The Irish Stew that was served to me was one of the heartiest and most delicious things I’d ever eaten, topped with a flaky crescent roll and slurped down with a little Jameson on the rocks. I ordered a slice of spiced cake for dessert and prayed that the gluten reaction wouldn’t be too bad for my flight the next day.
Maybe it was the luck of the Irish… but I didn’t have any issues from the gluten that time. We said teary good-byes to our new family and I can’t wait to see them again.
I know this recipe will nail that one on the head and bring back that memory. Let’s check it out, yes?
Irish Lamb Stew
Prep time: 5 minutes Cook time: 15 minutes
Yield: 6 servings
+Paleo +21DSD +AIP
From Jennifer: “I’ll never forget living overseas and making a quick hop to Ireland for a weekend—the food we experienced was so hearty, flavorful and memorable. I wanted this stew to be full of flavor like I remember, yet with ingredients that felt clean and safe for those of us who have to be careful with quality and sourcing. After my middle child went back for her third bowl, I knew I’d nailed it!”
Press the Sauté button on your Instant Pot and drizzle in your cooking oil. Add in the onion and lamb, and sauté for about 5 minutes, shifting the meat so it is seared on all sides.
Add in the remaining ingredients and secure the lid. Close the pressure valve and press the Keep Warm/Cancel button. Press the Pressure Cook/Manual button and use your +/- buttons to adjust the time to 10 minutes.

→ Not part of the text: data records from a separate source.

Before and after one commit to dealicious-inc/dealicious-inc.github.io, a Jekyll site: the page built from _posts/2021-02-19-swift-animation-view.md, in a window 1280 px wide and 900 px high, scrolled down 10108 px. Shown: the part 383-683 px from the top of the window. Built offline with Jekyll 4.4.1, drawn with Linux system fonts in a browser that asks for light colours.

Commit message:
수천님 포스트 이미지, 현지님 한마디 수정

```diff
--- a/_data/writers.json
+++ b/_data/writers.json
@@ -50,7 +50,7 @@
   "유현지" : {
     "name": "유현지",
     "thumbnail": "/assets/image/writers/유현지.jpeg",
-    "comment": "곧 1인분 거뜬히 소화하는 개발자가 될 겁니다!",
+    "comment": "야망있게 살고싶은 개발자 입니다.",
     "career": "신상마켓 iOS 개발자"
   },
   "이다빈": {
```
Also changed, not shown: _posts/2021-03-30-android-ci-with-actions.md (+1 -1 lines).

Allow the cooking cycle to complete, then quick release the pressure valve and remove the lid once safe to do so. Remove the bay leaves. Use an immersion blender to quickly blend a couple sections of the stew to thicken the consistency. Aim for blending areas of potato instead of meat. Stir and then serve after your desired thick-ness is met.
3 tbsp (45 ml) avocado oil or olive oil
1 large onion, diced
1 lb (450 g) lamb shoulder, cut into bite-size pieces
3 cups (720 ml) Beef Broth (page 147)
3 cups (450 g) peeled and chopped potato, white-fleshed sweet potato (for AIP or 21DSD)
1 cup (150 g) chopped carrots
1 tsp sea salt
¼ cup (60 ml) coconut aminos
1 heaping tsp garlic powder
1 heaping tsp onion powder
2 bay leaves
Pepper to taste (omit for AIP)